→ What you need to do: All lines holding the word "changed" should be located in the records and copied.

→ Records shown:
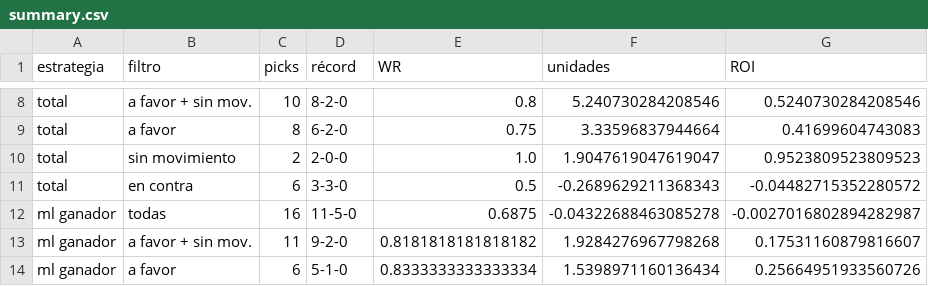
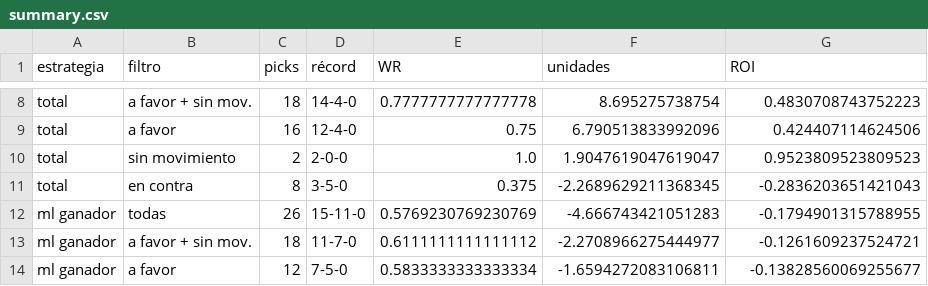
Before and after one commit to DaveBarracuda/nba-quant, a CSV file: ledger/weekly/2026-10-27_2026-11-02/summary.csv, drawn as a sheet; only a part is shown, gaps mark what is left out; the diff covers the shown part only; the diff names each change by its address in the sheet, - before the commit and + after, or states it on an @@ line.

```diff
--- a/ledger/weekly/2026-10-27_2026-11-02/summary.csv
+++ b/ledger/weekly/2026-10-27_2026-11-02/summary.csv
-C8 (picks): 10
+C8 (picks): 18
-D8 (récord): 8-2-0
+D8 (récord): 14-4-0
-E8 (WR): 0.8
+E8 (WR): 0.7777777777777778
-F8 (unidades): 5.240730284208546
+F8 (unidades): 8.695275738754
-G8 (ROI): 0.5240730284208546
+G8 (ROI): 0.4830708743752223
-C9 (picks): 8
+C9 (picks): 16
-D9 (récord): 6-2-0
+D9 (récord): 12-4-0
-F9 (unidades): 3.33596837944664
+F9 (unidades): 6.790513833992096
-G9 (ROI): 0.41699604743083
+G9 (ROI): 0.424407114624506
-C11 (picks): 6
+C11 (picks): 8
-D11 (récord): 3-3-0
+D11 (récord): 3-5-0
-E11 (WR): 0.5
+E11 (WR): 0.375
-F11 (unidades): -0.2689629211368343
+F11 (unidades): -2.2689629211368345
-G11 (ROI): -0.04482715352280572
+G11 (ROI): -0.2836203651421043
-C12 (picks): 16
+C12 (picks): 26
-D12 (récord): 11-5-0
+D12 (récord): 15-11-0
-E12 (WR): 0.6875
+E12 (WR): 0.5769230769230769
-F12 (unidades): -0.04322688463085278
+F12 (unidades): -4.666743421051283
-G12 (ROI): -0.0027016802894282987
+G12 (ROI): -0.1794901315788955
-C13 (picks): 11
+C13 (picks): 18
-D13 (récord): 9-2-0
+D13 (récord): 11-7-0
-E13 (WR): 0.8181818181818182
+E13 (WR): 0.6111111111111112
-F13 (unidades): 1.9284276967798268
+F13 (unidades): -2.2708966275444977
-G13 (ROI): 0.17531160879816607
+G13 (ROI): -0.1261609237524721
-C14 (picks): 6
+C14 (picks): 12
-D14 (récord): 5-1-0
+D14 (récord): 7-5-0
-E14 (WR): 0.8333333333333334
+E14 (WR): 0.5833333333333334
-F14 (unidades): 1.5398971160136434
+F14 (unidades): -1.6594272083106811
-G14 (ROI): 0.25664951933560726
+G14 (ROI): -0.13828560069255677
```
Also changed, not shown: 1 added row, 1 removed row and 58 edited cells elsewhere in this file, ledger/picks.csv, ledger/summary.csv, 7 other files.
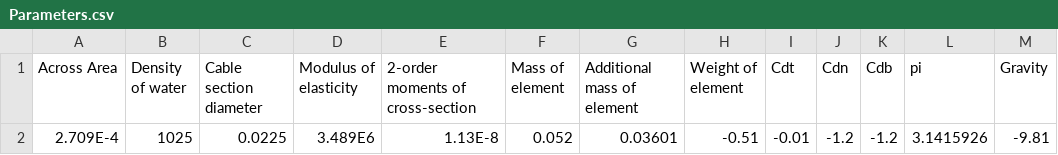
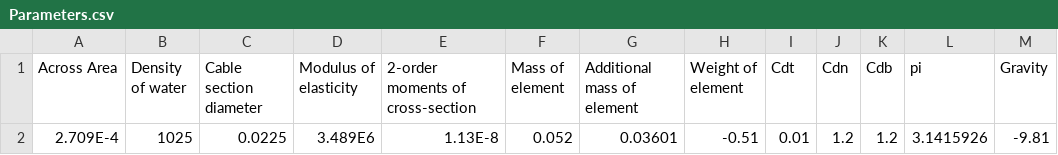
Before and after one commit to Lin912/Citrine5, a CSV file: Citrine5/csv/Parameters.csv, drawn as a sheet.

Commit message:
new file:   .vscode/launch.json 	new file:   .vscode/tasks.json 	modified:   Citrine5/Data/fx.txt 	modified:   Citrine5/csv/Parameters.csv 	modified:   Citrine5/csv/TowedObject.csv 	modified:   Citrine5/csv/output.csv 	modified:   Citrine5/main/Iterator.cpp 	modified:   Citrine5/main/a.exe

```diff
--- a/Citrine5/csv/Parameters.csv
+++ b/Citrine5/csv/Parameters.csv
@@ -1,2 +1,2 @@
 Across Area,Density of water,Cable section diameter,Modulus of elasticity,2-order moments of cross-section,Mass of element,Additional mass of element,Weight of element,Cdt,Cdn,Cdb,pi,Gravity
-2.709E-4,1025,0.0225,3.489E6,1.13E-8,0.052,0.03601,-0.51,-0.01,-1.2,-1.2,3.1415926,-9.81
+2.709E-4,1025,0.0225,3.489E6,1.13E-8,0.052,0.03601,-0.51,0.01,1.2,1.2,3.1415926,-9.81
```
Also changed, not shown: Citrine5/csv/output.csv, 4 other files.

→ Solution to this exercise:
Also changed, not shown: 1 added row, 1 removed row and 58 edited cells elsewhere in this file, ledger/picks.csv, ledger/summary.csv, 7 other files.
Also changed, not shown: Citrine5/csv/output.csv, 4 other files.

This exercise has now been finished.